I am a firm believer that a love of travel is one of the best gifts you can give your children. I have my mother to thank for inspiring me with wanderlust, a desire to explore the unknown that stems from many wonderful memories developed on our family trips when I was a wee one.
Do you remember any specifics of your own early holidays?
Memories of that part of my life are usually made up of sensations: evocative smells, sounds and textures that trigger floods of nostalgia. It sounds slightly unbelievable, but I have SO MANY memories of travel in my very early years, perhaps not those that my parents expected me to have, but certainly those that shaped me as a child, and later on as an individual.
My earliest travel memories are of summer weekends away in our old Arrábida house, with its terracotta tiles, deep blue (freezing cold) sea at the horizon, the smell of clay and ivy, and my constant search for nearby cats. In fact all my life that has been one of my favourite pastimes, looking for cats! Around the patio there were thick bushes, and I and my siblings would make dens deep inside – I took my dolls and books there, and played for hours.

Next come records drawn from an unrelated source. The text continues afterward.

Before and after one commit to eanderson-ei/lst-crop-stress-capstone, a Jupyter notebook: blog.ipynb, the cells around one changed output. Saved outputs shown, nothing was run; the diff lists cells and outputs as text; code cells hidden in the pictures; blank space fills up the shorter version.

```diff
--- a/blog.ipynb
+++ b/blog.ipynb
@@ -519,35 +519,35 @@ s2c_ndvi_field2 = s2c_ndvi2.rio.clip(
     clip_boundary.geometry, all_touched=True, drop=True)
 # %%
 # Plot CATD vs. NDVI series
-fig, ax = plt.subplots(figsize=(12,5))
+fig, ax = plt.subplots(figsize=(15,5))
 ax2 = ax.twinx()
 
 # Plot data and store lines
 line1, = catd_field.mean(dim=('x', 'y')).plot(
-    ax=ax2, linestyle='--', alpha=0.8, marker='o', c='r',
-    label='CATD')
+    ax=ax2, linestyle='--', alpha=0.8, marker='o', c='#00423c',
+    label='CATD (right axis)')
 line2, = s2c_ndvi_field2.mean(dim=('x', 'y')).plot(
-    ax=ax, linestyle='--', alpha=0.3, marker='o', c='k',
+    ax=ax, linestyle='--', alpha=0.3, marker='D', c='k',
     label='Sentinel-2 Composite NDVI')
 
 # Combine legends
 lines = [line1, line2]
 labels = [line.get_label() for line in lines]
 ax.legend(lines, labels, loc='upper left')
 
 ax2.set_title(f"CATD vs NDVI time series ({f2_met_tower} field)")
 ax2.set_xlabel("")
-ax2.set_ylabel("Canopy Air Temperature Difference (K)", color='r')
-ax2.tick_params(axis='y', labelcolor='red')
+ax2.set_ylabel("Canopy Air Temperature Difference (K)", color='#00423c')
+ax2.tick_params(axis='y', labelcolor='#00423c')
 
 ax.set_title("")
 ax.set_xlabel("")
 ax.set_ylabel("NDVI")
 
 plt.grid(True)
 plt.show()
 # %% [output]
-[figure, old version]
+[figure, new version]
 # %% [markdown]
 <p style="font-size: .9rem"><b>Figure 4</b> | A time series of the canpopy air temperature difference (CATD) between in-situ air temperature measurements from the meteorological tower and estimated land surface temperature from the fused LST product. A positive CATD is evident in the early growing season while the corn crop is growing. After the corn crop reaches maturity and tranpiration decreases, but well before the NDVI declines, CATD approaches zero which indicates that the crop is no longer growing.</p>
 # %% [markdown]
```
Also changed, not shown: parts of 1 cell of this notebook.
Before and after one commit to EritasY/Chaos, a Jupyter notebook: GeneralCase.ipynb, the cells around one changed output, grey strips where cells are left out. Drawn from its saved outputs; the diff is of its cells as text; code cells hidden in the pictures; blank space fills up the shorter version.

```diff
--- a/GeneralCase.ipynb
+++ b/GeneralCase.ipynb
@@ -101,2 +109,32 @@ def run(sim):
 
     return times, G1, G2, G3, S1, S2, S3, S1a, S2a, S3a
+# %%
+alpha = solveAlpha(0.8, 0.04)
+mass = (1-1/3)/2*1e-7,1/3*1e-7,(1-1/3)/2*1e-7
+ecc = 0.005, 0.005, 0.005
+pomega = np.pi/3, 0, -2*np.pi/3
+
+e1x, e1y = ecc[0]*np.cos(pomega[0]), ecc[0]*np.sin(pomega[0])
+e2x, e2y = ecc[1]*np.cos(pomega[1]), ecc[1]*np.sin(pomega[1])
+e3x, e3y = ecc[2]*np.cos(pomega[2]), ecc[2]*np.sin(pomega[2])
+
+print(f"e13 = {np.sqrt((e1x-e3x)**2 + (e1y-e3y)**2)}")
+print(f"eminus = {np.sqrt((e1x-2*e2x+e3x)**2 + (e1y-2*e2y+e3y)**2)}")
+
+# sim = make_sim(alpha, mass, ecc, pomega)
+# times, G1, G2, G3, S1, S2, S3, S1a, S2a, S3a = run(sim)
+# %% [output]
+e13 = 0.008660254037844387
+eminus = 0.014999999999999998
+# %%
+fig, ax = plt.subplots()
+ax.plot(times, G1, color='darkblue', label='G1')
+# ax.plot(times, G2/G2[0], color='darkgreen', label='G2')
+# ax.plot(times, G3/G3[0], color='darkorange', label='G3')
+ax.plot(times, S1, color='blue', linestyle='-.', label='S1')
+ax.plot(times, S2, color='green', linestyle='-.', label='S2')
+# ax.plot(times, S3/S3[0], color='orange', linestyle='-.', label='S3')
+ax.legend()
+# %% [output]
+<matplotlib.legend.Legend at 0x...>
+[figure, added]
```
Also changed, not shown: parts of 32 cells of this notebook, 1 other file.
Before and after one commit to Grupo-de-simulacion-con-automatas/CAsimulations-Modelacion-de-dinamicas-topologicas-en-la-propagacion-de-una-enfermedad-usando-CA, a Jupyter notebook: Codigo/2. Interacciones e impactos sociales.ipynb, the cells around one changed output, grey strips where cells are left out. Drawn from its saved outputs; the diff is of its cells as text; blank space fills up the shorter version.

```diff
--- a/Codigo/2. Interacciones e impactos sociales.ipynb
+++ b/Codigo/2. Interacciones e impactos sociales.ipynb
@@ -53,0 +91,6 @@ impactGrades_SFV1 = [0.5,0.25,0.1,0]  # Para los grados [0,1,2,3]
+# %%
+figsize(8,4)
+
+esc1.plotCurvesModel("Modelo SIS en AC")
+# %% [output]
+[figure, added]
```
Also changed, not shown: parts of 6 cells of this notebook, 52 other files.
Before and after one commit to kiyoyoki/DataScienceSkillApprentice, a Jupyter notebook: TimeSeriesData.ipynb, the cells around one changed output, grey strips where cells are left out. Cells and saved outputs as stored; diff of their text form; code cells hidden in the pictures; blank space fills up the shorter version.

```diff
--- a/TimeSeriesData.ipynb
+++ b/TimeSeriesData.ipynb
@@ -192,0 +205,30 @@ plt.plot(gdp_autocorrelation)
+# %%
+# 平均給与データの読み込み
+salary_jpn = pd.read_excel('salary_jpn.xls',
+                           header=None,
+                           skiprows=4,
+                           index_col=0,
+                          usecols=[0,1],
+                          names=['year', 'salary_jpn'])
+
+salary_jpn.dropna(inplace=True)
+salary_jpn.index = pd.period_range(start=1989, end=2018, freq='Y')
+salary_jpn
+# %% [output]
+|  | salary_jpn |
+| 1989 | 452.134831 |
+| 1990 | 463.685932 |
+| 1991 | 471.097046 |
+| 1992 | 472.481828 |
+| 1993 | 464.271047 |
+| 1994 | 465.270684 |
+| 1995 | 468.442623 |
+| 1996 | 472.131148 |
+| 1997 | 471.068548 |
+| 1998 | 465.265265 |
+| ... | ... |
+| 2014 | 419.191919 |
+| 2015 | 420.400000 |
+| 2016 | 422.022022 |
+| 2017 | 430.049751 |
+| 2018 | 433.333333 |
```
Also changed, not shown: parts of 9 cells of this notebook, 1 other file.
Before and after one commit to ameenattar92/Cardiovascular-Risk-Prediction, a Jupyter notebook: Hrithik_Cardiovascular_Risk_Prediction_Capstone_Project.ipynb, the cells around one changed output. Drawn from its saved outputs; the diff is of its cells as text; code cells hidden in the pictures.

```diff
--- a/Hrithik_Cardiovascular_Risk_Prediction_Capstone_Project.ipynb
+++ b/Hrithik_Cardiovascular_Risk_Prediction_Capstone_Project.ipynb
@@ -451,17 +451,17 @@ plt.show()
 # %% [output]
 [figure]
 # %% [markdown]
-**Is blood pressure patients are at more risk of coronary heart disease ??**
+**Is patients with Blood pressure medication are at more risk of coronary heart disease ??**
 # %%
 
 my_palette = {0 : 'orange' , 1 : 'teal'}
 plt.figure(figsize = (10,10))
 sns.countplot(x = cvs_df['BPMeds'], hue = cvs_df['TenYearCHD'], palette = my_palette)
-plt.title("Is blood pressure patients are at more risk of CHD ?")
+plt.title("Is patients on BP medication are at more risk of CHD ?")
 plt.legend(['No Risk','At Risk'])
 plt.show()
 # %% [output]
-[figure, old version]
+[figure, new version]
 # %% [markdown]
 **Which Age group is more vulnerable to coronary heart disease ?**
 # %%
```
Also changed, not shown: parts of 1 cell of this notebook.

There was no beach or pool, and the only way for us to swim was to walk down the steep steps to the cliff edge, climb down the metal stairs and jump into the icy waters. All magical experiences.
Where to stay in (near) Arrábida
Another very vivid memory is of a trip to Madeira when I was 3 years old, my first time on a plane! Every little thing was exciting – I must’ve opened and closed the fold-out tray a million times, and remember seeing Lisbon below getting smaller and smaller from my little window. Even though Madeira is part of Portugal, it felt like a totally different country to my child-self. The accent is dissimilar, and the landscape was lush and tropical, unlike what I was used to on ‘the continent’.
We did road-trips around the mountains, where we stopped to view the traditional Madeira houses and spotted banana trees! Toilet breaks by the cliffs, and windy roads that made me sick more than once. Faded memories now, but still fond ones. Back at the hotel, our afternoons were spent pushing the thrill-level and diving into the pool from the board, and our early evenings smelt like post-sun lotion, shampoo, sea-breeze and kids’ discos.
FIRST TRIP ABROAD
Out of my whole childhood, the single trip that I remember most clearly is our family trip to Disneyland Paris. I’ve been a Disney geek my whole life, and I remember when the park first opened and how children’s TV on Saturday mornings had dozens of ads making me jealous of every single child that had ever stepped foot in Paris. When I turned seven, my mum surprised my sister and I with news that we were going to blooming Disneyland!! I had only flown to Madeira before, so was super excited to be going properly abroad!
I think we can all agree that Disney knows what it’s doing and the memories start to be made from the minute you walk into the park – the whimsical music that takes you back to your favourite films, the smell of popcorn permeating Main Street, the pure joy and happiness emanating from everyone’s face and Sleeping Beauty’s castle at the end.
I remember we weren’t allowed the Mickey Mouse-shaped food, eating homemade roast beef sandwiches instead (from a joint that flew from Portugal with us!), and standing on tiptoes to spot our favourite characters in the parade, battling boredom as we waited to go on Thunder Mountain, and how I chickened out of the Indiana Jones coaster after waiting in line for an hour. I think that trip is the reason why now as an adult I love to go to Disney just as much, and end up going as often as I do (too much).
We stayed at the Cheyenne hotel, and if I close my eyes I can still smell the sweet hot chocolate that was poured from wooden barrels, hear the noise of the cafeteria and see the patterns of the linen in our bedroom. The roads weren’t paved at that time, and it felt a bit like the Wild West. They were the best few days of my young life.
It is a real misconception that once you have a family, opportunities for adventurous travel go out of the window. The reasons are usually because you can never relax, and the kids won’t remember it so why pay to go away. Rubbish. True it’s difficult to relax, having to always keep one eye on the kids, but you will see their excitement and laughter as they are exposed to new experiences, and children do remember, even from a very young age.
Maybe not the view from the Eiffel Tower, but the metro ride there, the crepe they ate afterwards, or how much fun it was when it started to rain torrentially. All formative memories that they will still recall years later.
This post has affilliate links which means that if you were to book a hotel by clicking on them, I would receive a small commission but rest assured the price wouldn’t change for you.